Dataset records
>>

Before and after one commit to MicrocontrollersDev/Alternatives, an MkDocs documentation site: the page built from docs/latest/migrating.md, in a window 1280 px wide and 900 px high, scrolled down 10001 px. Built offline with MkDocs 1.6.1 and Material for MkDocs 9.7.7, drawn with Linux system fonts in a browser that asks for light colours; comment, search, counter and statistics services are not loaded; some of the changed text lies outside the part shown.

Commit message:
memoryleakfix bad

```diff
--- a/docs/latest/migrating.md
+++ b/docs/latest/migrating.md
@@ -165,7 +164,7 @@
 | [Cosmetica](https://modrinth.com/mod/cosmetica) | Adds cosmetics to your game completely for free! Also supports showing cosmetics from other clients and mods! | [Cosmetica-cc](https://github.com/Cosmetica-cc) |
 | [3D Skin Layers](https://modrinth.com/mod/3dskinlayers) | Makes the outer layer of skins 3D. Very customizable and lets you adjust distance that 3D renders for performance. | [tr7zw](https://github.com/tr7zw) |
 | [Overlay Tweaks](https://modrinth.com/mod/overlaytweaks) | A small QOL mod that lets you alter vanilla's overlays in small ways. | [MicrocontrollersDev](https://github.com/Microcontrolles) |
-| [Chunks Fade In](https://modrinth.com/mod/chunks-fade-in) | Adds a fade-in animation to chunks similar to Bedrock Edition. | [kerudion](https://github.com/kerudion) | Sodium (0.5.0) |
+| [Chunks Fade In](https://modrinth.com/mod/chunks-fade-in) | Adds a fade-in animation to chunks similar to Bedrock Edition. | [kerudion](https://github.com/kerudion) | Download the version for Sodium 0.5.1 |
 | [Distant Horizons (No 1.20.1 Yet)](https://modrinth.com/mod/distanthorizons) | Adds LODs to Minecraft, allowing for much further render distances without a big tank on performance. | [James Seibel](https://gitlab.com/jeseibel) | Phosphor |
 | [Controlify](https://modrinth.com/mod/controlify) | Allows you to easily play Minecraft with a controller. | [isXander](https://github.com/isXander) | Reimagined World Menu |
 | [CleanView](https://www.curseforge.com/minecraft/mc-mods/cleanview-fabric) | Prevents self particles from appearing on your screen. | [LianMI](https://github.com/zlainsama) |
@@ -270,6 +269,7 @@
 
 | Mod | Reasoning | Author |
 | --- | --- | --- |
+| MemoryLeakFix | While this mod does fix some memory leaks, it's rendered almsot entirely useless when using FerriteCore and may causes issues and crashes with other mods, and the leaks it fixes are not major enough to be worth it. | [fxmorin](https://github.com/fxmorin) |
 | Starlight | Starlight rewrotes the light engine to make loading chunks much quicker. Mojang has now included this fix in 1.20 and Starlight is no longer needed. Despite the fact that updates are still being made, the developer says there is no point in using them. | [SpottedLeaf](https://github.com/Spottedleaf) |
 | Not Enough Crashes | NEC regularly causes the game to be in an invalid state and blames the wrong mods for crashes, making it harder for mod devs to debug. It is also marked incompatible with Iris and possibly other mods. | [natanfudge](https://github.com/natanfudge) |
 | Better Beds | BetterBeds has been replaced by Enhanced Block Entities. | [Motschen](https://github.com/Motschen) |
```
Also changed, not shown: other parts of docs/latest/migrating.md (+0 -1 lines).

<<

The task: Working through the entries above, copy every line in which "game" is found.

Task solution:
 | [Cosmetica](https://modrinth.com/mod/cosmetica) | Adds cosmetics to your game completely for free! Also supports showing cosmetics from other clients and mods! | [Cosmetica-cc](https://github.com/Cosmetica-cc) |
 | Not Enough Crashes | NEC regularly causes the game to be in an invalid state and blames the wrong mods for crashes, making it harder for mod devs to debug. It is also marked incompatible with Iris and possibly other mods. | [natanfudge](https://github.com/natanfudge) |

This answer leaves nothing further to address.